A recent power outage at the Oak Harbor Marina is officially an urgent concern.

A recent power outage at the Oak Harbor Marina is officially an urgent concern, which means the city can move forward quicker with fixes.

At an Oak Harbor Council work session Wednesday, the members unanimously passed a declaration of emergency for the city-owned facility.

On Saturday, March 16, an electrician found a serious electrical system failure causing a power line to arc, cutting power to the E, F and G docks, said Parks and Rec Director Brian Smith at the meeting.

The sheathing on two cables in the conduit underwater wore through and shortened each other out, said Sabrina Combs, interim city administrator.

The conduit was “gurgling,” alerting staff, said Mike Droe, a boat owner in the marina.

The power outage affects 120 vessels, including liveaboards, rendering useless boat batteries, refrigerators, bilge pumps, security cameras, Wi-Fi, dock safety lighting, channel markers and more. Obviously, this creates serious safety, security and navigational hazards, Smith said.

If boat batteries are dead, bilge pumps will not come on, Combs said. This means that if the boat is taking on water, it may fill with water and sink.

Droe showed up to the marina the day after the power went out to a dead battery, he said. After following up with marina staff, he was told they were waiting on a second bid from a contractor to get it fixed. Then it would be two to three weeks for the parts to come in. After that, it would be another week of labor.

He immediately considered guest mooring in Anacortes or La Conner, he said, but for the time it would take for the Oak Harbor Marina to restore power, the bill would be very expensive.

Droe said he had greater concerns for the liveaboards. He wasn’t sure what an alternative heat source would be for them.

Any liveaboard that has requested to be moved to a dock with electricity has been moved, Smith said, and staff are continuously checking with the liveaboards who decided to stay put to make sure they are safe.

That said, there may be space limitations for relocating all of them, he said.

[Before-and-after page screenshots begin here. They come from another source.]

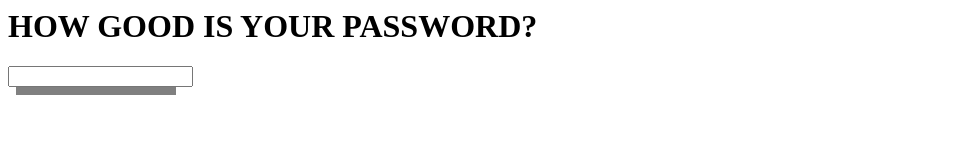
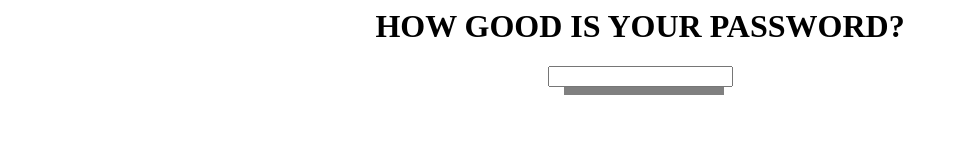
Before and after one commit to CharlesMartinUK/Intro-to-the-DOM, a plain HTML site: page index.html in a window 1280 px wide. Shown: the whole page, without its empty margins (0-958 px from the left). Drawn offline with Linux system fonts and the light colour scheme.

Commit message:
Added 12 chars or more message

```diff
--- a/index.html
+++ b/index.html
@@ -7,6 +7,11 @@
 		</title>
 
 			<style>
+
+
+				body {
+					text-align:center
+				}
 
 
 				progress {
@@ -101,8 +106,7 @@
 
 				else {
 					//console.log("over 5")
-
-					//msg.textContent = ""
+					msg.textContent = "Grrrreat"
 				}
 
 			}
```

Droe does not point fingers, he said, but believes this deserves an emergency declaration to skip the bidding process and get it fixed faster.

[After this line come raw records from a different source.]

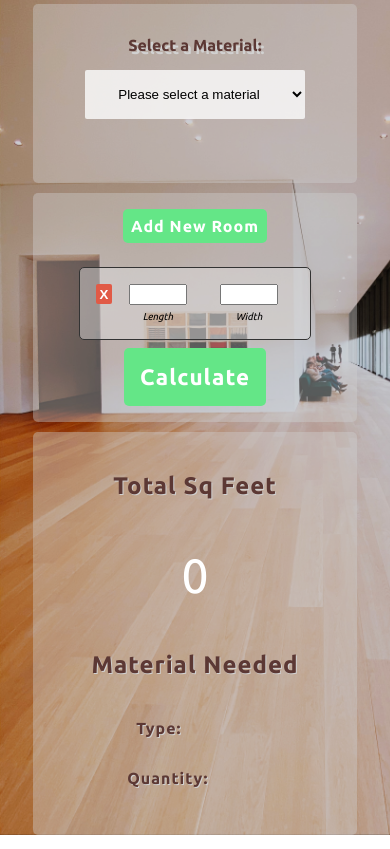
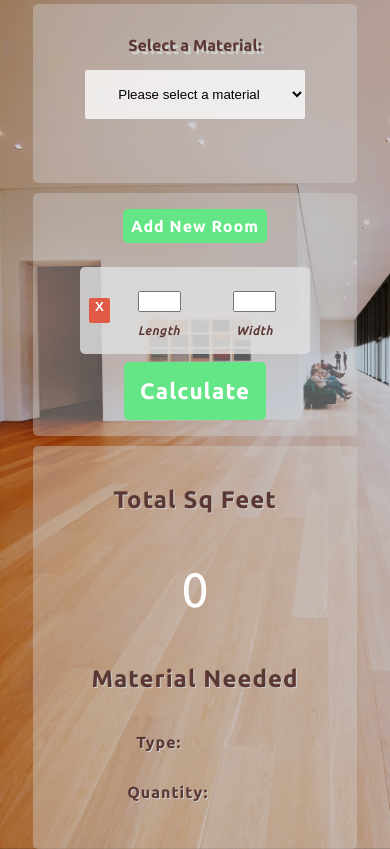
Before and after one commit to AnthonyJRay/materials-calculator, a website: page index.html in a window 390 px wide. Both pictures are taken after a click on the button "Add New Room". Shown: the part 122-971 px from the top of the page. Drawn offline with Linux system fonts and the light colour scheme.

Commit message:
Additional Styling. Added Media Queries.

```diff
--- a/app.js
+++ b/app.js
@@ -86,6 +86,7 @@ addAreaBtn.onclick = () => {
   roomLength.type = 'text';
   roomLength.classList.add('length-input');
   let lengthLabel = document.createElement('span');
+  lengthLabel.classList.add('input-label');
   lengthLabel.innerHTML = 'Length';
   let lengthWrapper = document.createElement('div');
   lengthWrapper.classList.add('length-measurement');
@@ -96,6 +97,7 @@ addAreaBtn.onclick = () => {
   roomWidth.type = 'text';
   roomWidth.classList.add('width-input');
   let widthLabel = document.createElement('span');
+  widthLabel.classList.add('input-label');
   widthLabel.innerHTML = 'Width';
   let widthWrapper = document.createElement('div');
   widthWrapper.classList.add('width-measurement');
--- a/styles.scss
+++ b/styles.scss
@@ -35,6 +35,9 @@ body {
   color: rgb(92, 56, 52);
   text-shadow: 2.7px 2.7px rgb(209, 209, 209);
   font-size: 2.5 rem;
+  @media (min-width: 875px) {
+    width: 50%;
+  }
 }
 
 .material-card {
@@ -42,6 +45,9 @@ body {
   flex-direction: column;
   align-items: center;
   width: 75%;
+  @media (min-width: 875px) {
+    width: 50%;
+  }
   padding: 16px;
   margin: auto;
   background-color: $Transparent-Bg;
@@ -58,6 +64,9 @@ body {
 // Material Dropdown Menu Styles
 .material-dropdown {
   width: 75%;
+  @media (min-width: 875px) {
+    width: 50%;
+  }
   border-radius: 2px;
   padding: 16px;
   margin-bottom: 3rem;
@@ -80,6 +89,9 @@ body {
   background-color: $Transparent-Bg;
   border-radius: $Corner-Rounded;
   max-width: 75%;
+  @media (min-width: 875px) {
+    width: 50%;
+  }
   margin: auto;
   padding: 16px;
 }
@@ -107,6 +119,9 @@ body {
 
 .measurements-card {
   width: 75%;
+  @media (min-width: 875px) {
+    width: 50%;
+  }
   padding: 16px;
   margin: 10px auto;
   background-color: $Transparent-Bg;
@@ -120,9 +135,8 @@ body {
   margin: 0.5em;
   padding: 16px;
   justify-content: center;
-  border: 1px solid #333;
   border-radius: 5px;
-  background-color: rgba(224, 223, 223, 0.442);
+  background-color: rgba(224, 224, 224, 0.809);
 }
 
 .rooms-wrapper {
@@ -138,22 +152,34 @@ body {
 // Measurement Input Styles
 .length-measurement,
 .width-measurement {
+  align-self: center;
   & > input {
-    width: 50px;
+    width: 35px;
+    margin: 0.5rem;
+    @media (min-width: 675px) {
+      margin: 0;
+    }
   }
-  & > span {
+  & > .input-label {
     font-style: italic;
-    margin: 1rem;
-    font-size: 10px;
+    color: rgb(92, 56, 52);
+    margin: 1.75rem;
+    font-size: 12px;
+    font-weight: bold;
+    letter-spacing: 1px;
+    @media (min-width: 675px) {
+      margin: 8px;
+      padding-right: 32px;
+    }
   }
 }
 
 .delButton {
-  width: 20px;
-  height: 20px;
+  display: flex;
+  align-self: center;
+  width: 25px;
+  height: 25px;
   text-align: center;
-  margin: 0;
-  padding: 0;
   border: none;
   background-color: $Danger;
   color: #fff;
```
Also changed, not shown: dist/css/styles.min.css, styles.css, 2 other files.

“I don’t blame or hold the staff accountable or anything like that,” he said. “These are things that happen when power is across the water.”

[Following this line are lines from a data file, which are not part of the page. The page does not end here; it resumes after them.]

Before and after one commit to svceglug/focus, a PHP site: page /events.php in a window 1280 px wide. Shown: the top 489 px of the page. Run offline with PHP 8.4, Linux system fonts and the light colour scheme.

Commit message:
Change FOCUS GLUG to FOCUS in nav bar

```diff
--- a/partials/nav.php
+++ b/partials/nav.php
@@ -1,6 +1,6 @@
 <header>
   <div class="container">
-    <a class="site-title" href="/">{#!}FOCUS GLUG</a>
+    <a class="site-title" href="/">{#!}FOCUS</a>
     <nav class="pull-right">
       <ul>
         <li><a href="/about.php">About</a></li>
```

According to Smith, underwater wiring is a big part of the problem, as is old infrastructure.

“The marina is 50 years old,” he said. “It is starting to show its age, despite the best efforts of our outstanding marina staff.”

Two cables need to be replaced, he said, one going from junction box 1, 1.5 feet underwater, to junction box 2. The other is a failed feeder connecting junction box 1 and 4. Conduits have separated from junction boxes, allowing water in. Protective sleeving and casing, with time, is worn out as well.

Smith is in talks with contractors trying to find the best solution, he said. The job is estimated to cost around $71,000-$75,000 and could still take up to a month even skipping the formal bidding process. The cost will come from the marina fund, which is largely from mooring fees paid by boaters.

A former council member had been the canary in the coal mine years ago for this problem, said Councilmember Shane Hoffmire.

“I know it’s an emergency at this point because the power’s out, but it’s something that we probably had a pretty good idea that we were going to have issues like this,” he said.

About a year ago, a marina business plan was presented to council. In it, one of two critical concerns was the decaying infrastructure.

While they are addressing the current emergency, the entire marina could soon be in a similar state, said Harbormaster Chris Sublet. A windstorm could cause the same problem to other junction boxes.

“Everything in the marina is underwater and a super challenge to maintain,” he said.

Smith is looking into options for running the wire on the dock and not underwater, he said, hopefully barring tripping hazards.

The cost of upgrading the entire marina could be much, much higher than this current fix, Smith said.

While it seemed the council was scratching the surface of a larger problem, the recommended action was declaring an emergency to restore power to three docks.

“It’s not like we’re going to say we’re not going to do this,” Councilmember Bryan Stucky said, “so I’m going to make the motion.”

The junction boxes at the Oak Harbor Marina haven't been updated since the 1990s. (Photo provided)